Mann writes that when he reminisced about his brother Josh, who died from a heroin overdose, he thought of “danger and fear and power and appetite and joy,” a metaphor for the eight-foot boa constrictor Josh allowed to roam freely in his apartment.
Persons who knew Josh held widely different perceptions of him. Josh’s babysitter recalled a time when Josh at age 13 tortured his pet cat. Josh’s brother, Dave, spoke of violent bullying inflicted on him by Josh. Beth, Josh’s mother, often blaming herself, feared her son, yet she continuously defended him and cared for him the numerous times he attempted to detox. Josh’s father adored his son, and attempted to get close to him. A cousin, who despite his own tortures at Josh’s hands, still loved him and would laugh about the day Josh gagged him and taped his naked body to a chair and put him in an elevator. Two other women interviewed saw Josh as a lost person, needing reassurance, saying they both loved him.
Mann questions himself for needing to piece together Josh’s life. Perhaps, he writes, that his impulse was to want to know more, to confirm for himself that Josh was “someone worth knowing, worth feeling,” and be certain his life was important and “ended unjustly.”
Josh was a writer, poet, and musician, but mostly he was just a drug addict who lived in an apartment paid for by his father and who took joy in hurting people.

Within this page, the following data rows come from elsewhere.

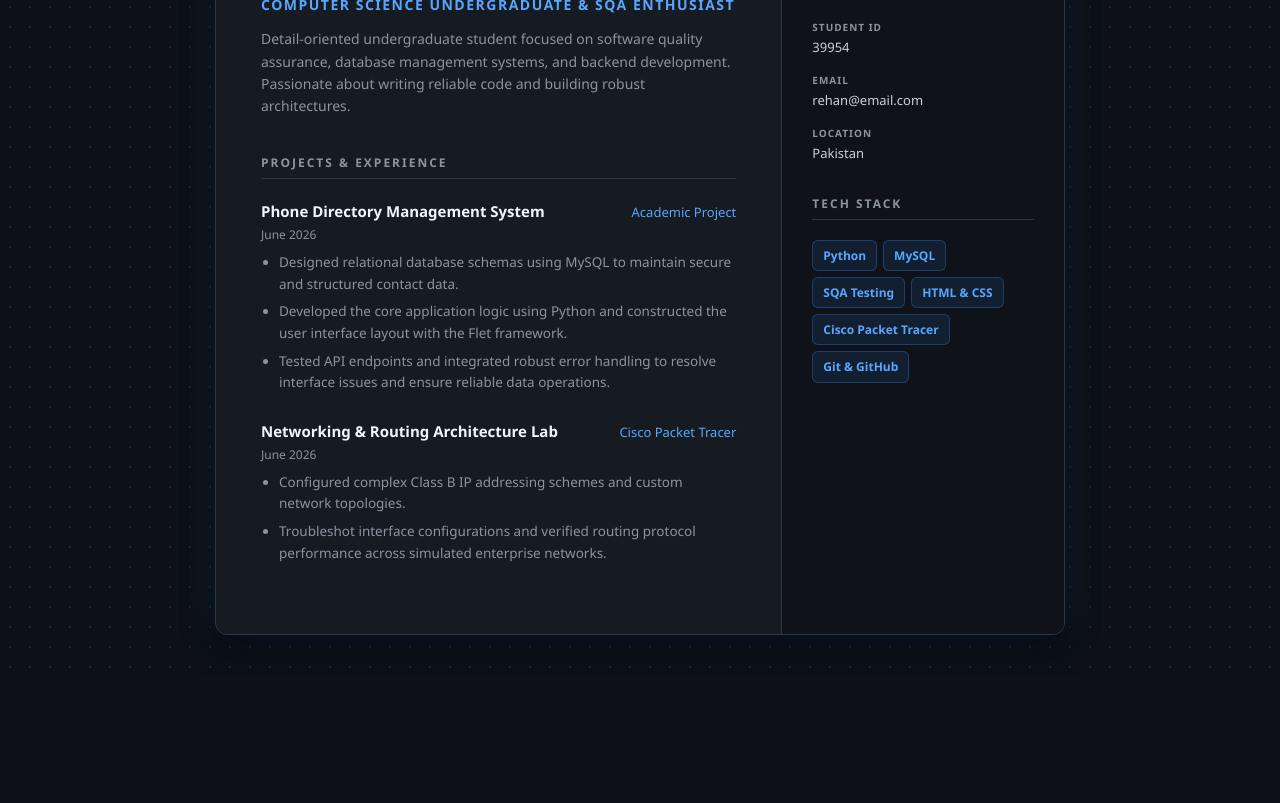
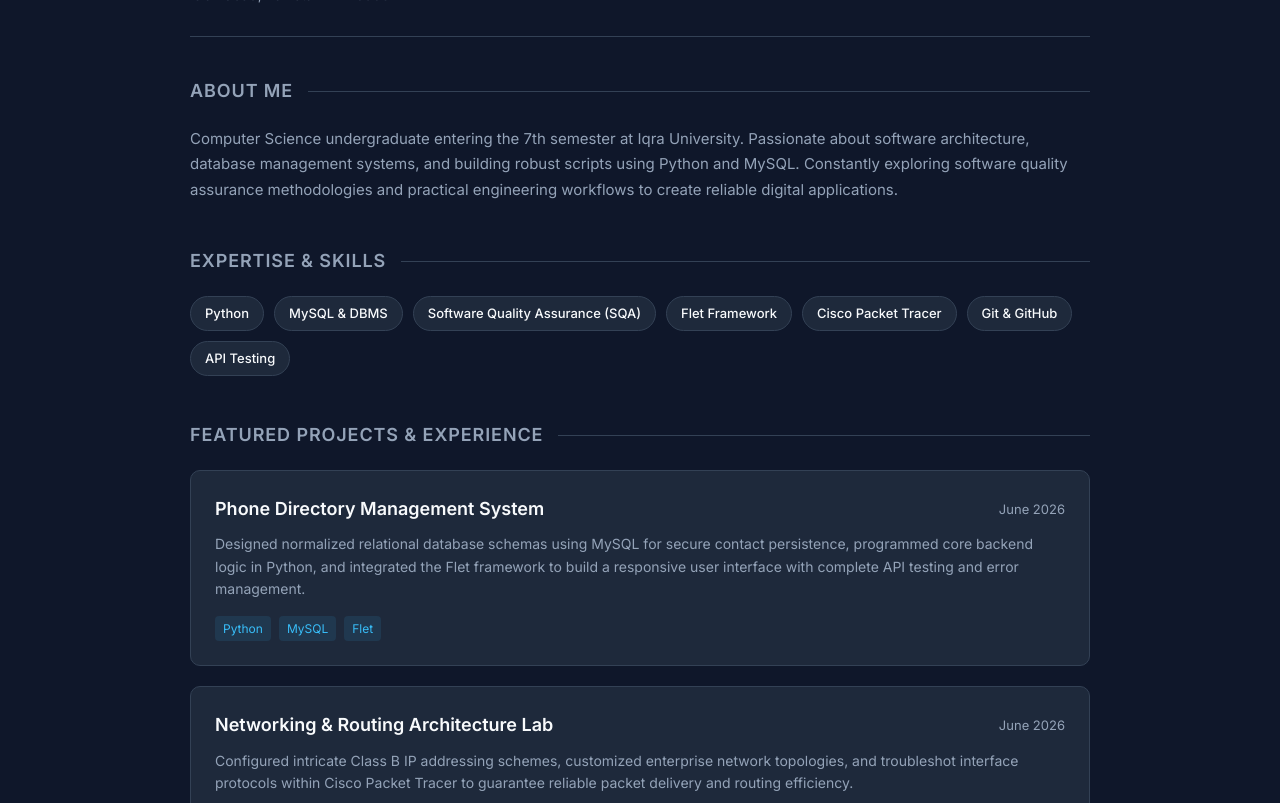
Before and after one commit to mrehanh90/Demo-Resume, a plain HTML site: page index.html in a window 1280 px wide. Shown: the part 143-946 px from the top of the page. Before the commit the page ends 818 px from the top, so only its background shows below. Drawn offline with Linux system fonts and the light colour scheme.

Commit message:
Add index.html portfolio file

```diff
--- a/index.html
+++ b/index.html
@@ -3,272 +3,113 @@
 <head>
     <meta charset="UTF-8">
     <meta name="viewport" content="width=device-width, initial-scale=1.0">
-    <title>Muhammed Rehan - CS Resume</title>
-    <style>
-        /* --- DARK THEME & BASE STYLES --- */
-        * {
-            box-sizing: border-box;
-            margin: 0;
-            padding: 0;
-        }
-
-        body {
-            font-family: 'Segoe UI', system-ui, -apple-system, sans-serif;
-            background-color: #0d1117;
-            background-image: radial-gradient(rgba(88, 166, 255, 0.15) 1px, transparent 1px);
-            background-size: 20px 20px;
-            color: #c9d1d9;
-            line-height: 1.6;
-            padding: 40px 20px;
-            display: flex;
-            justify-content: center;
-            min-height: 100vh;
-        }
-
-        /* --- MAIN RESUME CARD --- */
-        .resume-container {
-            background: #161b22;
-            width: 100%;
-            max-width: 850px;
-            border-radius: 12px;
-            box-shadow: 0 0 40px rgba(56, 139, 253, 0.15), 0 10px 30px rgba(0,0,0,0.8);
-            border: 1px solid #30363d;
-            overflow: hidden;
-            display: grid;
-            grid-template-columns: 2fr 1fr;
-        }
-
-        @media (max-width: 768px) {
-            .resume-container {
-                grid-template-columns: 1fr;
-            }
-        }
-
-        /* --- COLUMNS --- */
-        .main-content {
-            padding: 45px;
-        }
-
-        .sidebar {
-            background-color: #0f1319;
-            padding: 45px 30px;
-            border-left: 1px solid #30363d;
-        }
-
-        /* --- HEADER --- */
-        .header {
-            margin-bottom: 35px;
-        }
-
-        .header h1 {
-            font-size: 28px;
-            color: #ffffff;
-            font-weight: 700;
-            letter-spacing: -0.5px;
-        }
-
-        .header .job-title {
-            font-size: 14px;
-            color: #58a6ff;
-            font-weight: 600;
-            text-transform: uppercase;
-            letter-spacing: 1.5px;
-            margin-top: 6px;
-            margin-bottom: 12px;
-        }
-
-        .header .summary-text {
-            font-size: 14px;
-            color: #8b949e;
-        }
-
-        /* --- SECTION HEADINGS --- */
-        h2 {
-            font-size: 12px;
-            text-transform: uppercase;
-            letter-spacing: 2px;
-            color: #8b949e;
-            border-bottom: 1px solid #30363d;
-            padding-bottom: 6px;
-            margin-bottom: 20px;
-            margin-top: 30px;
-        }
-
-        .main-content h2:first-of-type {
-            margin-top: 0;
-        }
-
-        /* --- EXPERIENCE & PROJECTS --- */
-        .job-item {
-            margin-bottom: 25px;
-        }
-
-        .job-header {
-            display: flex;
-            justify-content: space-between;
-            align-items: baseline;
-            margin-bottom: 2px;
-        }
-
-        .job-header h3 {
-            font-weight: 600;
-            color: #f0f6fc;
-            font-size: 15px;
-        }
-
-        .company {
-            color: #58a6ff;
-            font-size: 13px;
-            font-weight: 500;
-        }
-
-        .date {
-            font-size: 12px;
-            color: #8b949e;
-            font-weight: 500;
-            display: block;
-            margin-bottom: 8px;
-        }
-
-        ul {
-            padding-left: 18px;
-            margin-top: 4px;
-        }
-
-        li {
-            font-size: 13.5px;
-            color: #8b949e;
-            margin-bottom: 6px;
-        }
-
-        /* --- SIDEBAR CONTACT & SKILLS --- */
-        .contact-list {
-            list-style: none;
-            padding: 0;
-        }
-
-        .contact-list li {
-            font-size: 13px;
-            color: #c9d1d9;
-            margin-bottom: 14px;
-            word-break: break-all;
-        }
-
-        .contact-list strong {
-            display: block;
-            font-size: 10px;
-            text-transform: uppercase;
-            letter-spacing: 1px;
-            color: #8b949e;
-            margin-bottom: 2px;
-        }
-
-        /* Tech Tags / Pills */
-        .skills-list {
-            list-style: none;
-            padding: 0;
-            display: flex;
-            flex-wrap: wrap;
-            gap: 6px;
-        }
-
-        .skills-list li {
-            background-color: rgba(56, 139, 253, 0.1);
-            color: #58a6ff;
-            font-size: 12px;
-            font-weight: 600;
-            padding: 5px 10px;
-            border-radius: 6px;
-            border: 1px solid rgba(56, 139, 253, 0.3);
-            margin-bottom: 0;
-            transition: all 0.2s ease;
-        }
-
-        .skills-list li:hover {
-            background-color: rgba(56, 139, 253, 0.2);
-            border-color: #58a6ff;
-            box-shadow: 0 0 8px rgba(56, 139, 253, 0.3);
-        }
-    </style>
+    <title>Muhammed Rehan Hussain - Portfolio & Resume</title>
+    <!-- Google Fonts: Inter -->
+    <link href="https://fonts.googleapis.com/css2?family=Inter:wght@300;400;500;600;700&display=swap" rel="stylesheet">
+    <!-- Link to External CSS -->
+    <link rel="stylesheet" href="style.css">
 </head>
 <body>
 
-    <div class="resume-container">
-        <!-- LEFT COLUMN: Summary & Experience -->
-        <div class="main-content">
-            <div class="header">
+    <div class="portfolio-container">
+
+        <!-- Header Profile -->
+        <header>
+            <div class="profile-info">
                 <h1>Muhammed Rehan Hussain</h1>
-                <div class="job-title">Computer Science Undergraduate & SQA Enthusiast</div>
-                <p class="summary-text">Detail-oriented undergraduate student focused on software quality assurance, database management systems, and backend development. Passionate about writing reliable code and building robust architectures.</p>
+                <p class="tagline">Computer Science Undergraduate & SQA Enthusiast</p>
+                <p class="location">Islamabad, Pakistan &middot; ID: 39954</p>
             </div>
+            <div class="social-links">
+                <a href="https://github.com/mrehanh90" target="_blank">GitHub</a>
+                <a href="https://www.linkedin.com/in/muhammad-rehan-hussain-381b32287/" target="_blank">LinkedIn</a>
+                <a href="mailto:mrehanh90@gmail.com">Contact</a>
+            </div>
+        </header>
 
-            <section class="section">
-                <h2>Projects & Experience</h2>
+        <!-- About Section -->
+        <section>
+            <h2>About Me</h2>
+            <p class="about-text">
+                Computer Science undergraduate entering the 7th semester at Iqra University. Passionate about software architecture, database management systems, and building robust scripts using Python and MySQL. Constantly exploring software quality assurance methodologies and practical engineering workflows to create reliable digital applications.
+            </p>
+        </section>
 
-                <div class="job-item">
-                    <div class="job-header">
-                        <h3>Phone Directory Management System</h3>
-                        <span class="company">Academic Project</span>
+        <!-- Tech Stack / Skills -->
+        <section>
+            <h2>Expertise & Skills</h2>
+            <div class="skills-container">
+                <span class="skill-pill">Python</span>
+                <span class="skill-pill">MySQL & DBMS</span>
+                <span class="skill-pill">Software Quality Assurance (SQA)</span>
+                <span class="skill-pill">Flet Framework</span>
+                <span class="skill-pill">Cisco Packet Tracer</span>
+                <span class="skill-pill">Git & GitHub</span>
+                <span class="skill-pill">API Testing</span>
+            </div>
+        </section>
+
+        <!-- Projects Section -->
+        <section>
+            <h2>Featured Projects & Experience</h2>
+            <div class="projects-grid">
+
+                <!-- Project 1 -->
+                <div class="project-card">
+                    <div class="project-header">
+                        <span class="project-title">Phone Directory Management System</span>
+                        <span class="project-date">June 2026</span>
                     </div>
-                    <span class="date">June 2026</span>
-                    <ul>
-                        <li>Designed relational database schemas using MySQL to maintain secure and structured contact data.</li>
-                        <li>Developed the core application logic using Python and constructed the user interface layout with the Flet framework.</li>
-                        <li>Tested API endpoints and integrated robust error handling to resolve interface issues and ensure reliable data operations.</li>
-                    </ul>
+                    <p class="project-description">
+                        Designed normalized relational database schemas using MySQL for secure contact persistence, programmed core backend logic in Python, and integrated the Flet framework to build a responsive user interface with complete API testing and error management.
+                    </p>
+                    <div class="project-techs">
+                        <span>Python</span>
+                        <span>MySQL</span>
+                        <span>Flet</span>
+                    </div>
                 </div>
 
-                <div class="job-item">
-                    <div class="job-header">
-                        <h3>Networking & Routing Architecture Lab</h3>
-                        <span class="company">Cisco Packet Tracer</span>
+                <!-- Project 2 -->
+                <div class="project-card">
+                    <div class="project-header">
+                        <span class="project-title">Networking & Routing Architecture Lab</span>
+                        <span class="project-date">June 2026</span>
                     </div>
-                    <span class="date">June 2026</span>
-                    <ul>
-                        <li>Configured complex Class B IP addressing schemes and custom network topologies.</li>
-                        <li>Troubleshot interface configurations and verified routing protocol performance across simulated enterprise networks.</li>
-                    </ul>
+                    <p class="project-description">
+                        Configured intricate Class B IP addressing schemes, customized enterprise network topologies, and troubleshot interface protocols within Cisco Packet Tracer to guarantee reliable packet delivery and routing efficiency.
+                    </p>
+                    <div class="project-techs">
+                        <span>Cisco Packet Tracer</span>
+                        <span>TCP/IP Routing</span>
+                        <span>Networking</span>
+                    </div>
                 </div>
-            </section>
-        </div>
-        <!-- END OF LEFT COLUMN -->
 
-        <!-- RIGHT COLUMN: Contact & Tech Stack -->
-        <div class="sidebar">
-            <section>
-                <h2>Contact</h2>
-                <ul class="contact-list">
-                    <li>
-                        <strong>Student ID</strong>
-                        39954
-                    </li>
-                    <li>
-                        <strong>Email</strong>
-                        rehan@email.com
-                    </li>
-                    <li>
-                        <strong>Location</strong>
-                        Pakistan
-                    </li>
-                </ul>
-            </section>
+            </div>
+        </section>
 
-            <section>
-                <h2>Tech Stack</h2>
-                <ul class="skills-list">
-                    <li>Python</li>
-                    <li>MySQL</li>
-                    <li>SQA Testing</li>
-                    <li>HTML & CSS</li>
-                    <li>Cisco Packet Tracer</li>
-                    <li>Git & GitHub</li>
-                </ul>
-            </section>
-        </div>
-        <!-- END OF RIGHT SIDEBAR -->
+        <!-- Education Section -->
+        <section>
+            <h2>Education</h2>
+            <div class="project-card">
+                <div class="project-header">
+                    <span class="project-title">Bachelor of Science in Computer Science</span>
+                    <span class="project-date">2023 - 2027 (Expected)</span>
+                </div>
+                <p class="project-description">
+                    Iqra University, Islamabad, Pakistan<br>
+                    Currently entering the 7th semester, focusing on core software engineering principles, databases, and system analysis.
+                </p>
+            </div>
+        </section>
+
+        <!-- Footer -->
+        <footer>
+            <p>Crafted with clean code &middot; Muhammed Rehan Hussain</p>
+        </footer>
 
     </div>
-    <!-- END OF RESUME CONTAINER -->
 
 </body>
 </html>
--- /dev/null
+++ b/style.css
@@ -0,0 +1,226 @@
+/* CSS Reset & Variables */
+* {
+    margin: 0;
+    padding: 0;
+    box-sizing: border-box;
+}
+
+:root {
+    --bg-color: #0f172a;
+    --card-bg: #1e293b;
+    --text-primary: #f8fafc;
+    --text-secondary: #94a3b8;
+    --accent-color: #38bdf8;
+    --border-color: #334155;
+}
+
+body {
+    font-family: 'Inter', sans-serif;
+    background-color: var(--bg-color);
+    color: var(--text-primary);
+    line-height: 1.6;
+    padding: 40px 20px;
+}
+
+/* Portfolio Container */
+.portfolio-container {
+    max-width: 900px;
+    margin: 0 auto;
+}
+
+/* Header Section */
+header {
+    display: flex;
+    justify-content: space-between;
+    align-items: flex-start;
+    border-bottom: 1px solid var(--border-color);
+    padding-bottom: 30px;
+    margin-bottom: 40px;
+}
+
+.profile-info h1 {
+    font-size: 32px;
+    font-weight: 700;
+    letter-spacing: -0.025em;
+}
+
+.profile-info p.tagline {
+    font-size: 16px;
+    color: var(--accent-color);
+    font-weight: 500;
+    margin-top: 6px;
+}
+
+.profile-info p.location {
+    font-size: 14px;
+    color: var(--text-secondary);
+    margin-top: 4px;
+}
+
+.social-links {
+    text-align: right;
+}
+
+.social-links a {
+    display: inline-block;
+    color: var(--text-secondary);
+    text-decoration: none;
+    font-size: 14px;
+    margin-left: 15px;
+    transition: color 0.2s;
+}
+
+.social-links a:hover {
+    color: var(--accent-color);
+}
+
+/* Section Styling */
+section {
+    margin-bottom: 45px;
+}
+
+section h2 {
+    font-size: 18px;
+    font-weight: 600;
+    text-transform: uppercase;
+    letter-spacing: 0.05em;
+    color: var(--text-secondary);
+    margin-bottom: 20px;
+    display: flex;
+    align-items: center;
+}
+
+section h2::after {
+    content: "";
+    flex: 1;
+    height: 1px;
+    background-color: var(--border-color);
+    margin-left: 15px;
+}
+
+/* Bio / About Text */
+.about-text {
+    font-size: 15px;
+    color: var(--text-secondary);
+    line-height: 1.7;
+}
+
+/* Tech Stack Pills */
+.skills-container {
+    display: flex;
+    flex-wrap: wrap;
+    gap: 10px;
+}
+
+.skill-pill {
+    background-color: var(--card-bg);
+    border: 1px solid var(--border-color);
+    color: var(--text-primary);
+    padding: 6px 14px;
+    border-radius: 20px;
+    font-size: 13px;
+    font-weight: 500;
+}
+
+/* Project Cards Grid */
+.projects-grid {
+    display: grid;
+    grid-template-columns: 1fr;
+    gap: 20px;
+}
+
+.project-card {
+    background-color: var(--card-bg);
+    border: 1px solid var(--border-color);
+    border-radius: 10px;
+    padding: 24px;
+    transition: transform 0.2s, border-color 0.2s;
+}
+
+.project-card:hover {
+    transform: translateY(-3px);
+    border-color: var(--accent-color);
+}
+
+.project-header {
+    display: flex;
+    justify-content: space-between;
+    align-items: center;
+    margin-bottom: 10px;
+}
+
+.project-title {
+    font-size: 18px;
+    font-weight: 600;
+    color: var(--text-primary);
+}
+
+.project-date {
+    font-size: 13px;
+    color: var(--text-secondary);
+}
+
+.project-description {
+    font-size: 14px;
+    color: var(--text-secondary);
+    margin-bottom: 15px;
+}
+
+.project-techs {
+    display: flex;
+    gap: 8px;
+    flex-wrap: wrap;
+}
+
+.project-techs span {
+    font-size: 12px;
+    background-color: rgba(56, 189, 248, 0.1);
+    color: var(--accent-color);
+    padding: 3px 8px;
+    border-radius: 4px;
+}
+
+/* Footer */
+footer {
+    text-align: center;
+    border-top: 1px solid var(--border-color);
+    padding-top: 25px;
+    font-size: 13px;
+    color: var(--text-secondary);
+}
+
+/* Print Friendly Layout */
+@media print {
+    body {
+        background: #ffffff;
+        color: #111827;
+        padding: 0;
+    }
+    :root {
+        --card-bg: #ffffff;
+        --text-primary: #111827;
+        --text-secondary: #4b5563;
+        --accent-color: #2563eb;
+        --border-color: #e5e7eb;
+    }
+    .project-card {
+        border: 1px solid #e5e7eb;
+        box-shadow: none;
+    }
+}
+
+/* Responsive */
+@media (max-width: 600px) {
+    header {
+        flex-direction: column;
+        gap: 15px;
+    }
+    .social-links {
+        text-align: left;
+        margin-left: 0;
+    }
+    .social-links a {
+        margin-left: 0;
+        margin-right: 15px;
+    }
+}
```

In a final flash of rebelliousness, he had a swastika tattooed, an obvious affront to his Jewish family.
In the introduction, Mann writes that the fragments of memory are often contradictions, and his images of what occurred were subjective. Yet Mann has composed an honest narrative about a troubled person, though the reader never learns if Josh’s mental state was properly analyzed by medical professional because he wasn’t always an addict but rather a troubled child who became one.
Reviewer: Kate Padilla